CSC151.02 2003F, Class 43: Searching
Admin:
* Today is mostly lecture/discussion
* Read "Searching"
* Yes, it was intentional that you read after discussing
* Work on writeups for Tail Recursion (due Thursday)
* Bring questions on Tuesday
Overview:
* Problems and Algorithms: The Core of CS
* Two Key Problems
* Searching
* Sorting
* Searching in Sorted Lists
* Binary Search
Where do the problems that computer scientists "solve" come from?
* If you develop problems yourself, no one may care about the solution.
* Hence, computer scientists look to other disciplines and activities for problems
* Computer scientists often "generalize" problems
* Two core problems many people face: Searching and Sorting
* Searching: Given a collection of things, find a particular thing
* First version
* I want to find Luis's telephone number
* Find a book in a library (given its call number)
* Find the definition (or translation) of a word in a dictionary
* Second version
* Find a procedure that is tail recursive in a list of procedures we've written
* Find a student who will answer my question
* Find whose phone number is 269-3450
* Why are the first three problems different from the last two?
* First three have a specific key; last two have a particular quality
* First three have "assistive technologies"; last ones don't
* First three have a collection that is put "in order" by the thing I'm using to search
* So we have two different kinds of searching we might do: In collections ordered in a way useful to us and in all other collections
* Sorting: Given a collection of things, put them in "order"
* Usually to support searching
* Sometimes to support reporting
* Today and tomorrow: Searching;
* Rest of week: Sorting
* Start with searching in unordered collections
* We can represent the collection as a list
* We can represent the collection as a vector
* We can represent the collection as a tree
* Searching in a list
* Use assoc or one of the dozens of variants we wrote
* Strategy:
* Look at first thing (car)
* If it matches, return it
* O/w, recurse on the cdr
* Searching in a vector
* Look at one value
* If it matches, return it
* Otherwise, look at the next and the next and the next
* Need some form of recursion
Detour: What's a vector?
* A vector is a data structure that is both similar to and dissimilar from a list
* Similar: Stores a lot of information
* Dissimilar:
+ Fixed length
+ Fast access to the ith element (where i is an integer)
+ Individual elements are mutable

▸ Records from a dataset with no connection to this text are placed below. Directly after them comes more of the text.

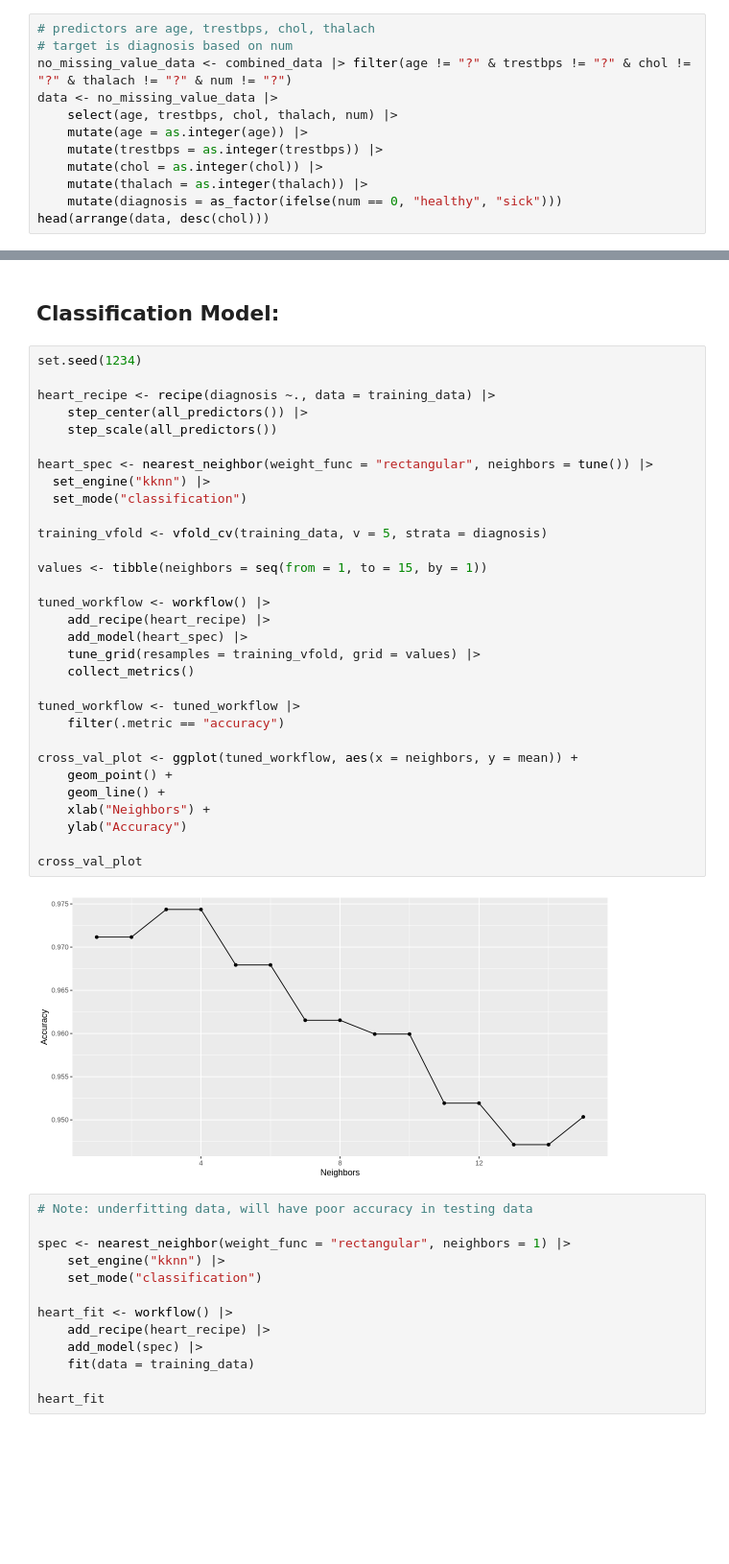
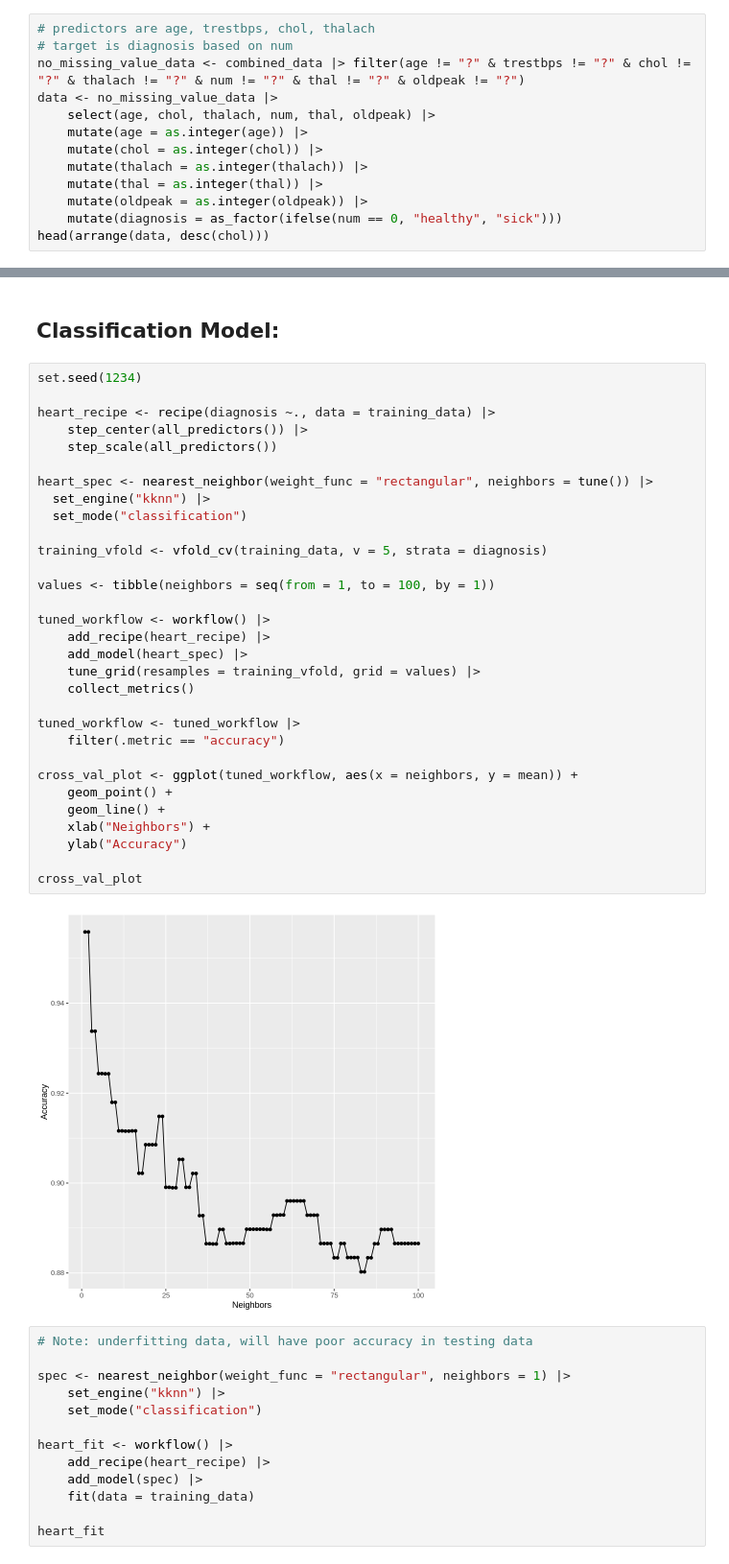
Before and after one commit to charlie-carter/dsci100project, a Jupyter notebook: report.ipynb, the cells around one changed output, grey strips where cells are left out. Shown at 96% size. Cells and saved outputs as stored; diff of their text form; blank space fills up the shorter version.

```diff
--- a/report.ipynb
+++ b/report.ipynb
@@ -133,13 +115,14 @@ Based on **num**, a true/false column needs to be created and will be called **d
 # %%
 # predictors are age, trestbps, chol, thalach
 # target is diagnosis based on num
-no_missing_value_data <- combined_data |> filter(age != "?" & trestbps != "?" & chol != "?" & thalach != "?" & num != "?")
+no_missing_value_data <- combined_data |> filter(age != "?" & trestbps != "?" & chol != "?" & thalach != "?" & num != "?" & thal != "?" & oldpeak != "?")
 data <- no_missing_value_data |>
-    select(age, trestbps, chol, thalach, num) |>
+    select(age, chol, thalach, num, thal, oldpeak) |>
     mutate(age = as.integer(age)) |>
-    mutate(trestbps = as.integer(trestbps)) |>
     mutate(chol = as.integer(chol)) |>
     mutate(thalach = as.integer(thalach)) |>
+    mutate(thal = as.integer(thal)) |>
+    mutate(oldpeak = as.integer(oldpeak)) |>
     mutate(diagnosis = as_factor(ifelse(num == 0, "healthy", "sick")))
 head(arrange(data, desc(chol)))
 # %% [output]
@@ -307,35 +311,35 @@ Note: Resting blood pressure has no significant difference across all ages, but
 set.seed(1234)
 
 heart_recipe <- recipe(diagnosis ~., data = training_data) |>
     step_center(all_predictors()) |>
     step_scale(all_predictors())
 
 heart_spec <- nearest_neighbor(weight_func = "rectangular", neighbors = tune()) |>
   set_engine("kknn") |>
   set_mode("classification")
 
 training_vfold <- vfold_cv(training_data, v = 5, strata = diagnosis)
 
-values <- tibble(neighbors = seq(from = 1, to = 15, by = 1))
+values <- tibble(neighbors = seq(from = 1, to = 100, by = 1))
 
 tuned_workflow <- workflow() |>
     add_recipe(heart_recipe) |>
     add_model(heart_spec) |>
     tune_grid(resamples = training_vfold, grid = values) |>
     collect_metrics()
 
 tuned_workflow <- tuned_workflow |>
     filter(.metric == "accuracy")
 
 cross_val_plot <- ggplot(tuned_workflow, aes(x = neighbors, y = mean)) +
     geom_point() +
     geom_line() +
     xlab("Neighbors") +
     ylab("Accuracy")
 
 cross_val_plot
 # %% [output]
-[figure, old version]
+[figure, new version]
 # %%
 # Note: underfitting data, will have poor accuracy in testing data
 
```
Also changed, not shown: parts of 8 cells of this notebook.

* To recurse over them, we keep track of our position and change it at
every step
(define PROC
(lambda (vec pos)
(if (>= pos (vector-length vec))
BASE-CASE
(COMBINE (vector-ref vec pos) (PROC vec (+ pos 1))))))
How would we apply this in the case of searching?
*See sample code
Now lets return to the case of a collection sorted from smallest to largest
* Look in the middle
* If the middle element is what you're looking for, you're done
* If the middle element is too small,
* Recurse on the right
* If the middle element is too big
* Recurse on the left
This kind of search is called "binary search"; It seems to be faster than the previous searching strategy
* Suppose we had about 1000 things in our phone book
About one step to find the middle element
Assume one step to throw away half (hah hah)
* Now we have to search 500 things
* Two steps: 250
* Two steps: 125
* Two steps: 62
* Two steps: 31
* Two steps: 16
* Two steps: 8
* Two steps: 4
* Two steps: 2
* Two steps: 1
In binary search, Every time you double the collection, you add two more steps
In the unordered search, Every time you double the collection, you approximately double the number of steps
Binary search (at least as we've described it) takes about 2*log_2(n) steps to search a collection of n elements.